It sounded wonderful, at first. The day my husband came home and announced that he had been selected for recruiting duty, my mind raced with a million opportunities. I pictured living twenty-five minutes from all of my friends and family. I imagined a life without fear of deployments. I imagined my husband working a regular nine-to-five job, with family dinners around our little kitchen table each night. I was ecstatic at the prospect of living off a base. At first, it seemed like a dream come true.
Now that my husband has been a recruiter for a little over a year now, my assumptions have changed. Being the spouse of a Marine is never easy, and yet the spouse of a Marine Corps recruiter is no different.

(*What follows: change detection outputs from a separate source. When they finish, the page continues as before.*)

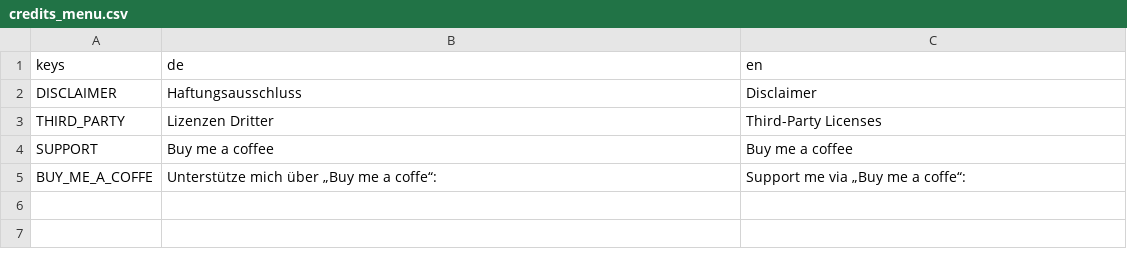
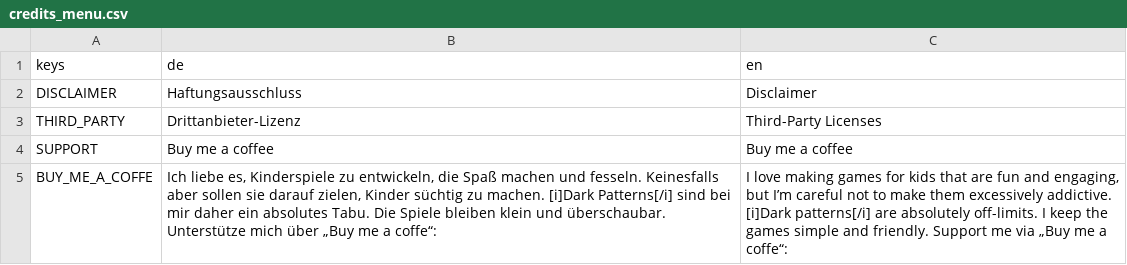
Before and after one commit to JanKoelzer/weichensteller, a CSV file: translations/credits_menu.csv, drawn as a sheet.

Commit message:
Update translations

```diff
--- a/translations/credits_menu.csv
+++ b/translations/credits_menu.csv
@@ -2,4 +2,4 @@ keys,de,en
 DISCLAIMER,Haftungsausschluss,Disclaimer
-THIRD_PARTY,Lizenzen Dritter,Third-Party Licenses
+THIRD_PARTY,Drittanbieter-Lizenz,Third-Party Licenses
 SUPPORT,Buy me a coffee,Buy me a coffee
-BUY_ME_A_COFFE,Unterstütze mich über „Buy me a coffe“:,Support me via „Buy me a coffe“:
+BUY_ME_A_COFFE,"Ich liebe es, Kinderspiele zu entwickeln, die Spaß machen und fesseln. Keinesfalls aber sollen sie darauf zielen, Kinder süchtig zu machen. [i]Dark Patterns[/i] sind bei mir daher ein absolutes Tabu. Die Spiele bleiben klein und überschaubar. Unterstütze mich über „Buy me a coffe“:","I love making games for kids that are fun and engaging, but I’m careful not to make them excessively addictive. [i]Dark patterns[/i] are absolutely off-limits. I keep the games simple and friendly. Support me via „Buy me a coffe“:"
```
Also changed, not shown: translations/game_view.csv, translations/help_menu.csv, 8 other files.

Recruiting duty began with lots of surprises. It first began with a nearly three-month long class that forced my husband to move across the country, leaving my daughter and me behind. Then the stories started coming. I cannot count how many times I heard the words, “I saw my husband less on recruiting duty than I did on deployment,” and I began to worry.
I wasn’t prepared for the fact that we would not discover our duty station until about thirty days prior to the move. I had all of this time I could be using to plan, but I had no way of knowing what to plan for! My mind raced. Should I start stocking up on winter gear because we’ll end up inAlaska? Should I toss out all our winter clothing because we’ll end up inNew Mexico? As any military spouse can attest to, not knowing is the worst.

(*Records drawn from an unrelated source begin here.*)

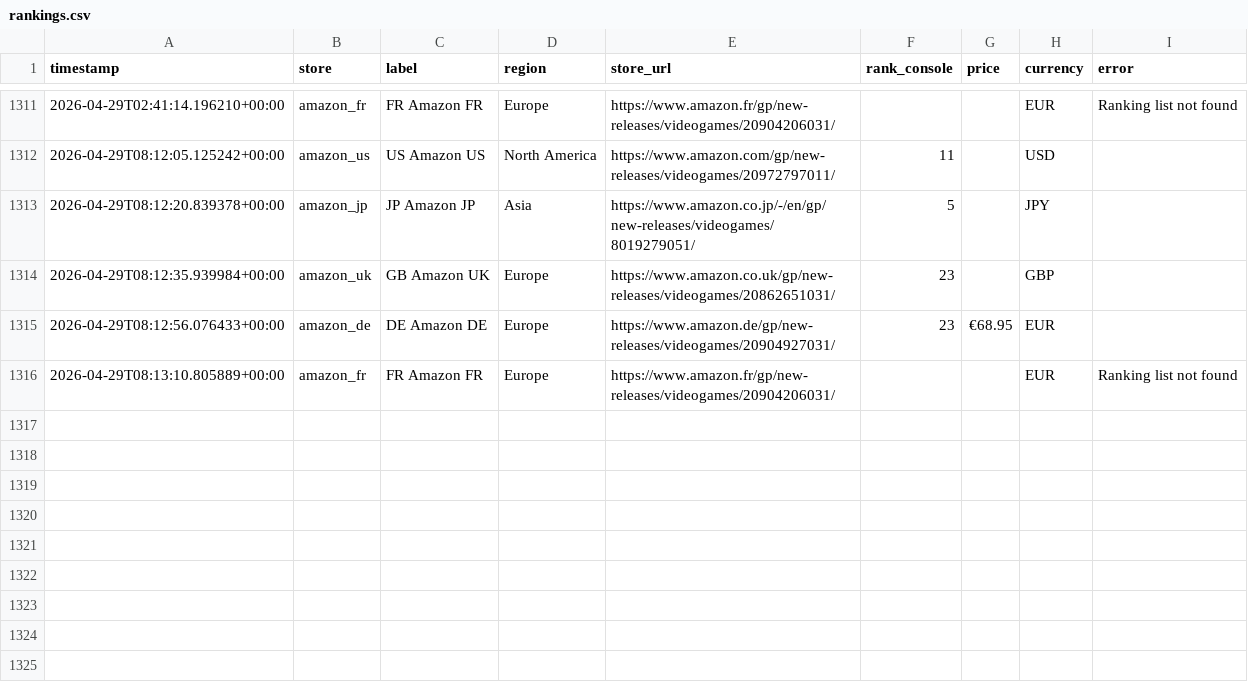
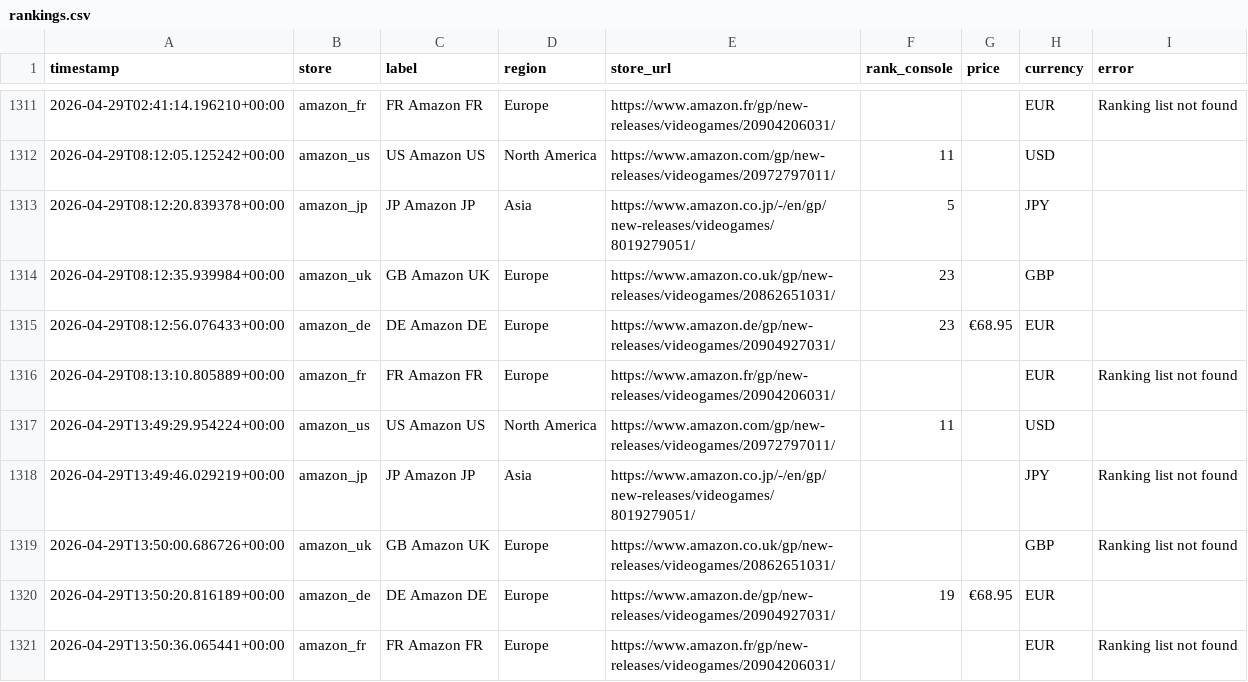
Before and after one commit to gonmau/black-desert-preorder-tracker, a CSV file: data/rankings.csv, drawn as a sheet; only a part is shown, gaps mark what is left out; the diff names each change by its address in the sheet, - before the commit and + after, or states it on an @@ line.

```diff
--- a/data/rankings.csv
+++ b/data/rankings.csv
+row 1317: 2026-04-29T13:49:29.954224+00:00 | amazon_us | US Amazon US | North America | https://www.amazon.com/gp/new-releases/videogames/20972797011/ | 11 |  | USD
+row 1318: 2026-04-29T13:49:46.029219+00:00 | amazon_jp | JP Amazon JP | Asia | https://www.amazon.co.jp/-/en/gp/new-releases/videogames/8019279051/ |  |  | JPY | Ranking list not found
+row 1319: 2026-04-29T13:50:00.686726+00:00 | amazon_uk | GB Amazon UK | Europe | https://www.amazon.co.uk/gp/new-releases/videogames/20862651031/ |  |  | GBP | Ranking list not found
+row 1320: 2026-04-29T13:50:20.816189+00:00 | amazon_de | DE Amazon DE | Europe | https://www.amazon.de/gp/new-releases/videogames/20904927031/ | 19 | €68.95 | EUR
+row 1321: 2026-04-29T13:50:36.065441+00:00 | amazon_fr | FR Amazon FR | Europe | https://www.amazon.fr/gp/new-releases/videogames/20904206031/ |  |  | EUR | Ranking list not found
```
Also changed, not shown: 1 other file.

Finally we found out what state we’d be moving to:Indiana, our home state. With only about thirty days to find a house and my husband still in recruiting school, I scrambled through internet searches of rental properties, made a trip to Indiana, and signed the lease on a house a week before my husband graduated.

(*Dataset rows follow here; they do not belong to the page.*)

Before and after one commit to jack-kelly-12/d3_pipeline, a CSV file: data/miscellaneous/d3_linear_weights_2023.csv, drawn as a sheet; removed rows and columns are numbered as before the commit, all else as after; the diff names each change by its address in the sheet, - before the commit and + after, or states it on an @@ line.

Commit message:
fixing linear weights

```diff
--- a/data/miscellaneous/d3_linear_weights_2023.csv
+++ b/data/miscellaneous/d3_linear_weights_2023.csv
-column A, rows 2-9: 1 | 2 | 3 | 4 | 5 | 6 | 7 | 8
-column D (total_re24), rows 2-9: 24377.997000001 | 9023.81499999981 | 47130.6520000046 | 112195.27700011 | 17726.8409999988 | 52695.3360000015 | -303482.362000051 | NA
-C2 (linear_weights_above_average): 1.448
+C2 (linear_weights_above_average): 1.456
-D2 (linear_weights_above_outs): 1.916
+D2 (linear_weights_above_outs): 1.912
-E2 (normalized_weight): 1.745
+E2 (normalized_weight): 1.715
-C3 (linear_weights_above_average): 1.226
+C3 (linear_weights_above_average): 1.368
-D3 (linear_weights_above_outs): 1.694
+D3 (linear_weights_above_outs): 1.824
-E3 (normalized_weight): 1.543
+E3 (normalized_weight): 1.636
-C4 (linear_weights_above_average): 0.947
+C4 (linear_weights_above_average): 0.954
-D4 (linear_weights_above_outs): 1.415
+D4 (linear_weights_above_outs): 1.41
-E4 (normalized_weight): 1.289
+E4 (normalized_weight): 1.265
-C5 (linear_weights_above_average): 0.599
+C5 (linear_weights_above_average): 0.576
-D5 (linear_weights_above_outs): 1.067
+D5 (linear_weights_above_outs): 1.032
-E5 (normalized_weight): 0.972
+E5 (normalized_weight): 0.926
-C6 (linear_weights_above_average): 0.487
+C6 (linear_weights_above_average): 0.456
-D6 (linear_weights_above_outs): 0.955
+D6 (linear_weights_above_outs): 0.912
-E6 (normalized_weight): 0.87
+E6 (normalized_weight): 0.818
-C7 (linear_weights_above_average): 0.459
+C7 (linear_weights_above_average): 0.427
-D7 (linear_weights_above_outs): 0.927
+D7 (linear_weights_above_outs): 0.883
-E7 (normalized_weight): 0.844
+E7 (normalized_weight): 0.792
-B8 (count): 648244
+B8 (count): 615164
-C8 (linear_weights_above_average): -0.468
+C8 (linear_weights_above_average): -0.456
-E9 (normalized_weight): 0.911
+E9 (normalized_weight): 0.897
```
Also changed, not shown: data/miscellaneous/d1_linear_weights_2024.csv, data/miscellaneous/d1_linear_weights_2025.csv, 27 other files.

Once we got settled in and my husband began work, I began to better appreciate the warnings I’d received about recruiting duty. My husband works 16 or 17 hours every week day, and often works on weekends. He’s exhausted when he gets home at11pm; he quickly eats his warmed-up dinner, takes a shower, and immediately heads to bed most nights. Living away from a base sounded wonderful at first. What I failed to realize was that living away from a military base meant living away from the amenities on base (think prices at the commissary), dealing with Tricare at the civilian level constantly (a true mess), and living away from all those instant friendships you can make from having someone around you that can truly relate to your situation. I never understood how lucky I was to be around my military family, until I was without them.
Don’t misunderstand me. Recruiting duty is not the end of the world, and there are a few good things about it. For starters, my husband won’t be deploying during this duty station, and I cannot be more thankful for that. I do get to sleep beside my husband pretty much every night, even if he is practically comatose as soon as his head hits the pillow. We do still get some family time squeezed in, and have been blessed to be stationed only a few hours from our families. So far, this station has taught us many lessons, but, perhaps lesson number one is: The grass is not always greener on the other side.